Content starts

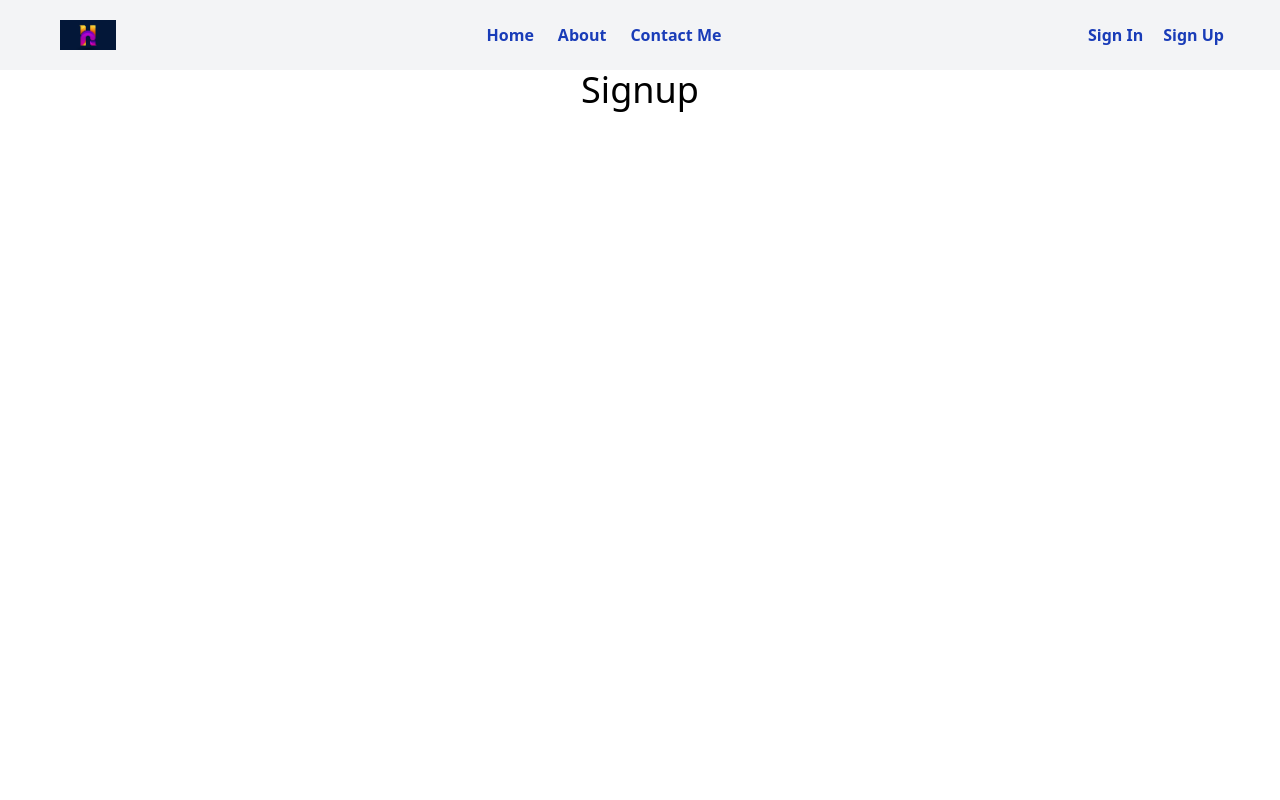
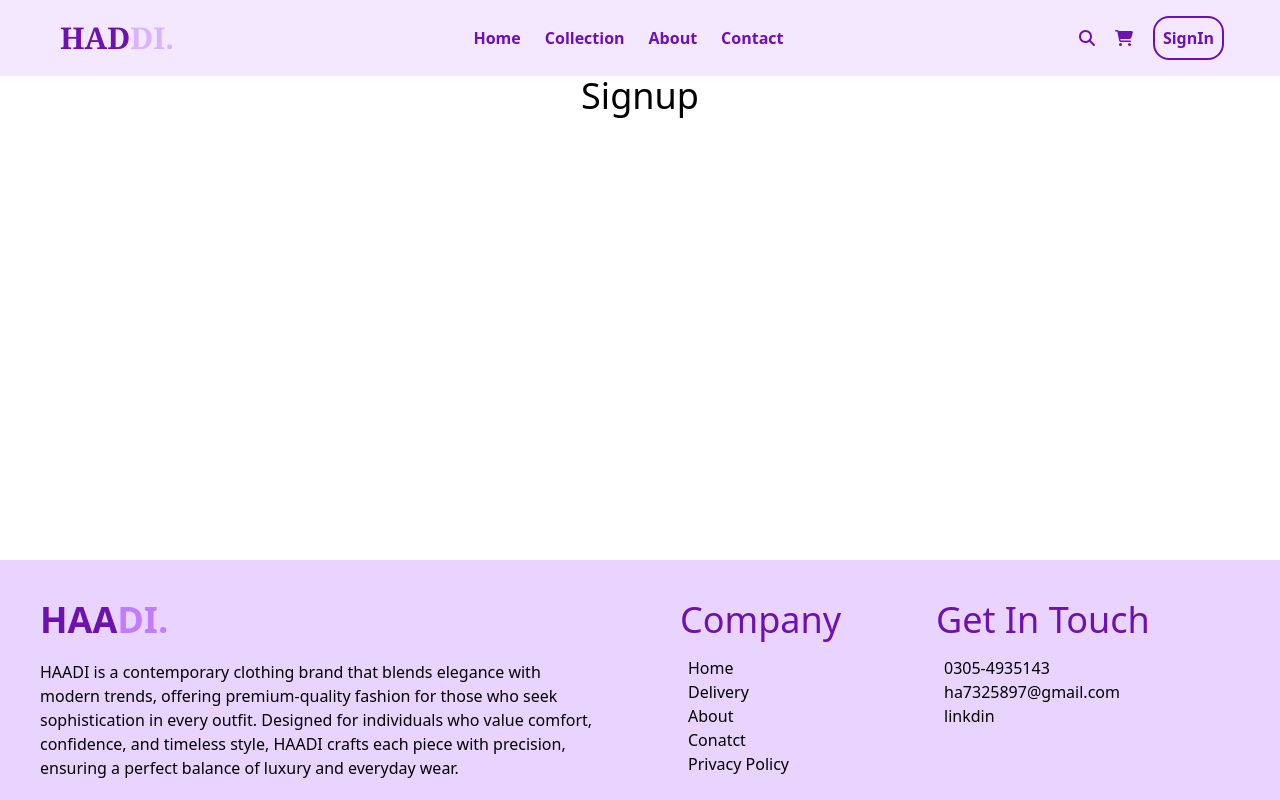
Before and after one commit to HaiderAli777/E-commerce-Frontend, a React (Vite) app in the folder E-Frontend/: page / in a window 1280 px wide. Built offline with nearby package versions, Linux system fonts and the light colour scheme.

Commit message:
Adding Footer

```diff
--- a/E-Frontend/src/App.jsx
+++ b/E-Frontend/src/App.jsx
@@ -4,6 +4,7 @@ import viteLogo from "/vite.svg";
 import "./App.css";
 import Navbar from "./Component/navbar";
 import Signup from "./Pages/Signup";
+import Footer from "./Component/Footer";
 import { Routes, Route } from "react-router-dom";
 function App() {
   const [count, setCount] = useState(0);
@@ -12,6 +13,7 @@ function App() {
     <div>
       <Navbar></Navbar>
       <Signup></Signup>
+      <Footer></Footer>
     </div>
   );
 }
--- /dev/null
+++ b/E-Frontend/src/Component/Footer.jsx
@@ -0,0 +1,41 @@
+import React from "react";
+
+export default function () {
+  return (
+    <div className="bg-purple-200 flex flex-row fixed bottom-0 h-[15rem]">
+      <div className=" flex flex-col w-[50%] p-10 font-light">
+        <h1 className="text-4xl text-purple-800 mb-5 justify-start font-bold">
+          HAA<span className="text-purple-400">DI.</span>
+        </h1>
+        <p>
+          HAADI is a contemporary clothing brand that blends elegance with
+          modern trends, offering premium-quality fashion for those who seek
+          sophistication in every outfit. Designed for individuals who value
+          comfort, confidence, and timeless style, HAADI crafts each piece with
+          precision, ensuring a perfect balance of luxury and everyday wear.
+        </p>
+      </div>
+      <div className="flex flex-col p-10 font-light w-[20%]">
+        <p className="text-4xl mb-4  text-purple-800 font-medium">Company</p>
+
+        <div className="ml-2">
+          <p>Home</p>
+          <p>Delivery</p>
+          <p>About</p>
+          <p>Conatct</p>
+          <p>Privacy Policy</p>
+        </div>
+      </div>
+      <div className="flex flex-col p-10 font-light">
+        <p className="text-4xl mb-4  text-purple-800 font-medium">
+          Get In Touch
+        </p>
+        <div className="ml-2">
+          <p>0305-4935143</p>
+          <p>ha7325897@gmail.com</p>
+          <p>linkdin</p>
+        </div>
+      </div>
+    </div>
+  );
+}
--- a/E-Frontend/src/Component/Navbar.jsx
+++ b/E-Frontend/src/Component/Navbar.jsx
@@ -1,7 +1,14 @@
 import React, { useState } from "react";
 import imgage1 from "../assets/logo.jpg";
 import { FontAwesomeIcon } from "@fortawesome/react-fontawesome";
-import { faBars, faXmark } from "@fortawesome/free-solid-svg-icons";
+import {
+  faBars,
+  faXmark,
+  faMagnifyingGlass,
+  faCartShopping,
+  faRightToBracket,
+} from "@fortawesome/free-solid-svg-icons";
+
 import { Link } from "react-router-dom";
 export default function Navbar() {
   const [pop, setpop] = useState(false);
@@ -17,18 +24,37 @@ export default function Navbar() {
   return (
     <>
       <div>
-        <div className="justify-between flex flex-row bg-gray-100  py-4 px-14  items-center">
-          <div className="p-1">
-            <img src={imgage1} className="max-w-14"></img>
+        <div className="justify-between flex flex-row bg-purple-100  py-4 px-14  items-center">
+          <div className="p-1 text-purple-800 font-bold text-3xl font-serif">
+            HAD<span className=" text-purple-300 font-bold">DI.</span>
           </div>
-          <div className="hidden md:flex space-x-6 font-bold text-blue-800 ">
-            <Link to="/">Home</Link>
-            <Link to="/">About</Link>
-            <Link to="/">Contact Me</Link>
+          <div className="hidden md:flex space-x-6 font-bold text-purple-800 ">
+            <Link to="/" className="hover:border-b-4">
+              Home
+            </Link>
+            <Link to="/" className="hover:border-b-4">
+              Collection
+            </Link>
+            <Link to="/" className="hover:border-b-4">
+              About
+            </Link>
+            <Link to="/" className="hover:border-b-4">
+              Contact
+            </Link>
           </div>
-          <div className="hidden md:flex space-x-5 flex-row font-bold text-blue-800">
-            <Link to="/">Sign In</Link>
-            <Link to="/">Sign Up</Link>
+          <div className=" md:flex space-x-5 flex-row font-bold text-purple-800 items-center">
+            <Link>
+              <FontAwesomeIcon icon={faMagnifyingGlass}></FontAwesomeIcon>
+            </Link>
+            <Link>
+              <FontAwesomeIcon icon={faCartShopping}></FontAwesomeIcon>
+            </Link>
+
+            <Link to="/">
+              <button className="border-2 ro rounded-2xl p-2 hover:bg-purple-800 hover:text-white">
+                SignIn
+              </button>
+            </Link>
           </div>
           <div className="md:hidden">
             <button onClick={ShowtheMenu}>
@@ -42,11 +68,11 @@ export default function Navbar() {
       </div>
       {pop && (
         <div className="bg-blue-300 flex flex-col py-5 space-y-1.5 text-center fixed right-0 left-0 md:hidden">
-          <Link to="/">Sign In</Link>
-          <Link to="/">Sign Up</Link>
+          <Link to="/">SignIn</Link>
           <Link to="/">Home</Link>
+          <Link to="/">Collection</Link>
           <Link to="/">About</Link>
-          <Link to="/">Contact Me</Link>
+          <Link to="/">Contact</Link>
         </div>
       )}
     </>
```
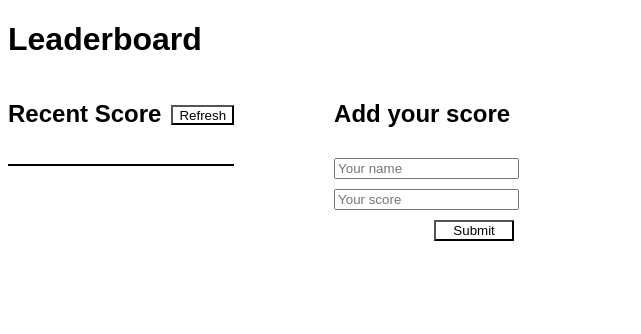
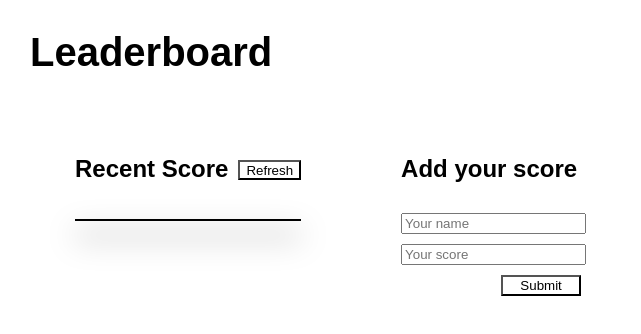
Before and after one commit to Abdo9826/Leaderboard, a website built with webpack: page src/template.html in a window 1280 px wide. Shown: the whole page, without its empty margins (0-641 px from the left). Built offline with nearby package versions, Linux system fonts and the light colour scheme.

Commit message:
Add styles to project

```diff
--- a/src/setup.js
+++ b/src/setup.js
@@ -1,5 +1,4 @@
 /* eslint-disable */
-
 const refresh = document.querySelector('.refresh');
 const submit = document.querySelector('.submit');
 
--- a/src/styles/main.css
+++ b/src/styles/main.css
@@ -1,8 +1,16 @@
 body {
   font-family: Arial, Helvetica, sans-serif;
+  margin-left: 30px;
+  margin-top: 30px;
+}
+
+h1 {
+  font-size: 40px;
 }
 
 section {
+  margin-top: 60px;
+  margin-left: 45px;
   display: flex;
 }
 
@@ -19,11 +27,13 @@ ul {
   justify-content: space-between;
   flex-direction: column;
   border: 1px solid black;
+  box-shadow: 0 15px 30px rgb(0, 0, 0.3);
 }
 
 li {
   height: 26px;
-  margin-left: -39px;
+  margin-left: -40px;
+  padding-left: 20px;
 }
 
 li:nth-child(odd) {
```
Also changed, not shown: dist/main.js.
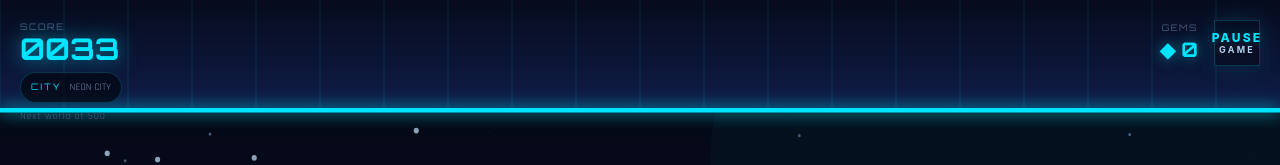
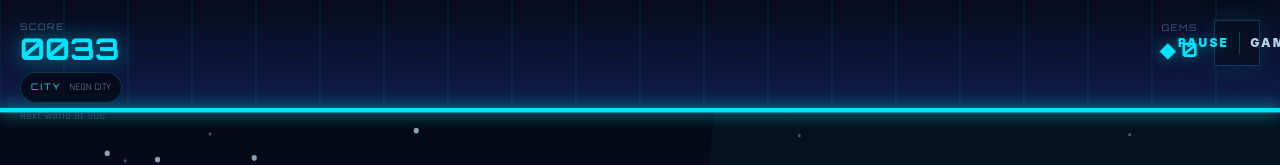
Before and after one commit to joshcost4/gravity-flip, a React (Vite) app: page / in a window 1280 px wide. Both pictures are taken after a click on the button "PLAY". Shown: the top 165 px of the page. Built offline with nearby package versions, Linux system fonts and the light colour scheme.

Commit message:
Pause button two-line neon vertical bars

```diff
--- a/src/app/App.tsx
+++ b/src/app/App.tsx
@@ -1905,8 +1905,11 @@ export default function App() {
                 }}
                 onClick={() => setScreen("paused")}
               >
-                <span style={{ display: "block", fontSize: 12, fontWeight: 800, color: "#00e5ff", textShadow: "0 0 14px rgba(0,229,255,0.35)" }}>PAUSE</span>
-                <span style={{ display: "block", fontSize: 9, fontWeight: 700, color: "rgba(200,230,255,0.9)" }}>GAME</span>
+                <div style={{ display: "flex", flexDirection: "row", alignItems: "center", gap: 10, padding: "0 10px" }}>
+                  <span style={{ display: "block", fontSize: 12, fontWeight: 900, color: "#00e5ff", textShadow: "0 0 14px rgba(0,229,255,0.35)" }}>PAUSE</span>
+                  <span style={{ display: "block", width: 1, height: 22, background: "rgba(0,229,255,0.25)" }} />
+                  <span style={{ display: "block", fontSize: 12, fontWeight: 900, color: "rgba(200,230,255,0.9)" }}>GAME</span>
+                </div>
               </button>
             </div>
           </div>
```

Content ends

• _EXERCISE INSTRUCTIONS_
All entries must be written out again exactly as given, with no pictures in the copy.

• _FINAL ANSWER_
Before and after one commit to HaiderAli777/E-commerce-Frontend, a React (Vite) app in the folder E-Frontend/: page / in a window 1280 px wide. Built offline with nearby package versions, Linux system fonts and the light colour scheme.

Commit message:
Adding Footer

```diff
--- a/E-Frontend/src/App.jsx
+++ b/E-Frontend/src/App.jsx
@@ -4,6 +4,7 @@ import viteLogo from "/vite.svg";
 import "./App.css";
 import Navbar from "./Component/navbar";
 import Signup from "./Pages/Signup";
+import Footer from "./Component/Footer";
 import { Routes, Route } from "react-router-dom";
 function App() {
   const [count, setCount] = useState(0);
@@ -12,6 +13,7 @@ function App() {
     <div>
       <Navbar></Navbar>
       <Signup></Signup>
+      <Footer></Footer>
     </div>
   );
 }
--- /dev/null
+++ b/E-Frontend/src/Component/Footer.jsx
@@ -0,0 +1,41 @@
+import React from "react";
+
+export default function () {
+  return (
+    <div className="bg-purple-200 flex flex-row fixed bottom-0 h-[15rem]">
+      <div className=" flex flex-col w-[50%] p-10 font-light">
+        <h1 className="text-4xl text-purple-800 mb-5 justify-start font-bold">
+          HAA<span className="text-purple-400">DI.</span>
+        </h1>
+        <p>
+          HAADI is a contemporary clothing brand that blends elegance with
+          modern trends, offering premium-quality fashion for those who seek
+          sophistication in every outfit. Designed for individuals who value
+          comfort, confidence, and timeless style, HAADI crafts each piece with
+          precision, ensuring a perfect balance of luxury and everyday wear.
+        </p>
+      </div>
+      <div className="flex flex-col p-10 font-light w-[20%]">
+        <p className="text-4xl mb-4  text-purple-800 font-medium">Company</p>
+
+        <div className="ml-2">
+          <p>Home</p>
+          <p>Delivery</p>
+          <p>About</p>
+          <p>Conatct</p>
+          <p>Privacy Policy</p>
+        </div>
+      </div>
+      <div className="flex flex-col p-10 font-light">
+        <p className="text-4xl mb-4  text-purple-800 font-medium">
+          Get In Touch
+        </p>
+        <div className="ml-2">
+          <p>0305-4935143</p>
+          <p>ha7325897@gmail.com</p>
+          <p>linkdin</p>
+        </div>
+      </div>
+    </div>
+  );
+}
--- a/E-Frontend/src/Component/Navbar.jsx
+++ b/E-Frontend/src/Component/Navbar.jsx
@@ -1,7 +1,14 @@
 import React, { useState } from "react";
 import imgage1 from "../assets/logo.jpg";
 import { FontAwesomeIcon } from "@fortawesome/react-fontawesome";
-import { faBars, faXmark } from "@fortawesome/free-solid-svg-icons";
+import {
+  faBars,
+  faXmark,
+  faMagnifyingGlass,
+  faCartShopping,
+  faRightToBracket,
+} from "@fortawesome/free-solid-svg-icons";
+
 import { Link } from "react-router-dom";
 export default function Navbar() {
   const [pop, setpop] = useState(false);
@@ -17,18 +24,37 @@ export default function Navbar() {
   return (
     <>
       <div>
-        <div className="justify-between flex flex-row bg-gray-100  py-4 px-14  items-center">
-          <div className="p-1">
-            <img src={imgage1} className="max-w-14"></img>
+        <div className="justify-between flex flex-row bg-purple-100  py-4 px-14  items-center">
+          <div className="p-1 text-purple-800 font-bold text-3xl font-serif">
+            HAD<span className=" text-purple-300 font-bold">DI.</span>
           </div>
-          <div className="hidden md:flex space-x-6 font-bold text-blue-800 ">
-            <Link to="/">Home</Link>
-            <Link to="/">About</Link>
-            <Link to="/">Contact Me</Link>
+          <div className="hidden md:flex space-x-6 font-bold text-purple-800 ">
+            <Link to="/" className="hover:border-b-4">
+              Home
+            </Link>
+            <Link to="/" className="hover:border-b-4">
+              Collection
+            </Link>
+            <Link to="/" className="hover:border-b-4">
+              About
+            </Link>
+            <Link to="/" className="hover:border-b-4">
+              Contact
+            </Link>
           </div>
-          <div className="hidden md:flex space-x-5 flex-row font-bold text-blue-800">
-            <Link to="/">Sign In</Link>
-            <Link to="/">Sign Up</Link>
+          <div className=" md:flex space-x-5 flex-row font-bold text-purple-800 items-center">
+            <Link>
+              <FontAwesomeIcon icon={faMagnifyingGlass}></FontAwesomeIcon>
+            </Link>
+            <Link>
+              <FontAwesomeIcon icon={faCartShopping}></FontAwesomeIcon>
+            </Link>
+
+            <Link to="/">
+              <button className="border-2 ro rounded-2xl p-2 hover:bg-purple-800 hover:text-white">
+                SignIn
+              </button>
+            </Link>
           </div>
           <div className="md:hidden">
             <button onClick={ShowtheMenu}>
@@ -42,11 +68,11 @@ export default function Navbar() {
       </div>
       {pop && (
         <div className="bg-blue-300 flex flex-col py-5 space-y-1.5 text-center fixed right-0 left-0 md:hidden">
-          <Link to="/">Sign In</Link>
-          <Link to="/">Sign Up</Link>
+          <Link to="/">SignIn</Link>
           <Link to="/">Home</Link>
+          <Link to="/">Collection</Link>
           <Link to="/">About</Link>
-          <Link to="/">Contact Me</Link>
+          <Link to="/">Contact</Link>
         </div>
       )}
     </>
```
Before and after one commit to Abdo9826/Leaderboard, a website built with webpack: page src/template.html in a window 1280 px wide. Shown: the whole page, without its empty margins (0-641 px from the left). Built offline with nearby package versions, Linux system fonts and the light colour scheme.

Commit message:
Add styles to project

```diff
--- a/src/setup.js
+++ b/src/setup.js
@@ -1,5 +1,4 @@
 /* eslint-disable */
-
 const refresh = document.querySelector('.refresh');
 const submit = document.querySelector('.submit');
 
--- a/src/styles/main.css
+++ b/src/styles/main.css
@@ -1,8 +1,16 @@
 body {
   font-family: Arial, Helvetica, sans-serif;
+  margin-left: 30px;
+  margin-top: 30px;
+}
+
+h1 {
+  font-size: 40px;
 }
 
 section {
+  margin-top: 60px;
+  margin-left: 45px;
   display: flex;
 }
 
@@ -19,11 +27,13 @@ ul {
   justify-content: space-between;
   flex-direction: column;
   border: 1px solid black;
+  box-shadow: 0 15px 30px rgb(0, 0, 0.3);
 }
 
 li {
   height: 26px;
-  margin-left: -39px;
+  margin-left: -40px;
+  padding-left: 20px;
 }
 
 li:nth-child(odd) {
```
Also changed, not shown: dist/main.js.
Before and after one commit to joshcost4/gravity-flip, a React (Vite) app: page / in a window 1280 px wide. Both pictures are taken after a click on the button "PLAY". Shown: the top 165 px of the page. Built offline with nearby package versions, Linux system fonts and the light colour scheme.

Commit message:
Pause button two-line neon vertical bars

```diff
--- a/src/app/App.tsx
+++ b/src/app/App.tsx
@@ -1905,8 +1905,11 @@ export default function App() {
                 }}
                 onClick={() => setScreen("paused")}
               >
-                <span style={{ display: "block", fontSize: 12, fontWeight: 800, color: "#00e5ff", textShadow: "0 0 14px rgba(0,229,255,0.35)" }}>PAUSE</span>
-                <span style={{ display: "block", fontSize: 9, fontWeight: 700, color: "rgba(200,230,255,0.9)" }}>GAME</span>
+                <div style={{ display: "flex", flexDirection: "row", alignItems: "center", gap: 10, padding: "0 10px" }}>
+                  <span style={{ display: "block", fontSize: 12, fontWeight: 900, color: "#00e5ff", textShadow: "0 0 14px rgba(0,229,255,0.35)" }}>PAUSE</span>
+                  <span style={{ display: "block", width: 1, height: 22, background: "rgba(0,229,255,0.25)" }} />
+                  <span style={{ display: "block", fontSize: 12, fontWeight: 900, color: "rgba(200,230,255,0.9)" }}>GAME</span>
+                </div>
               </button>
             </div>
           </div>
```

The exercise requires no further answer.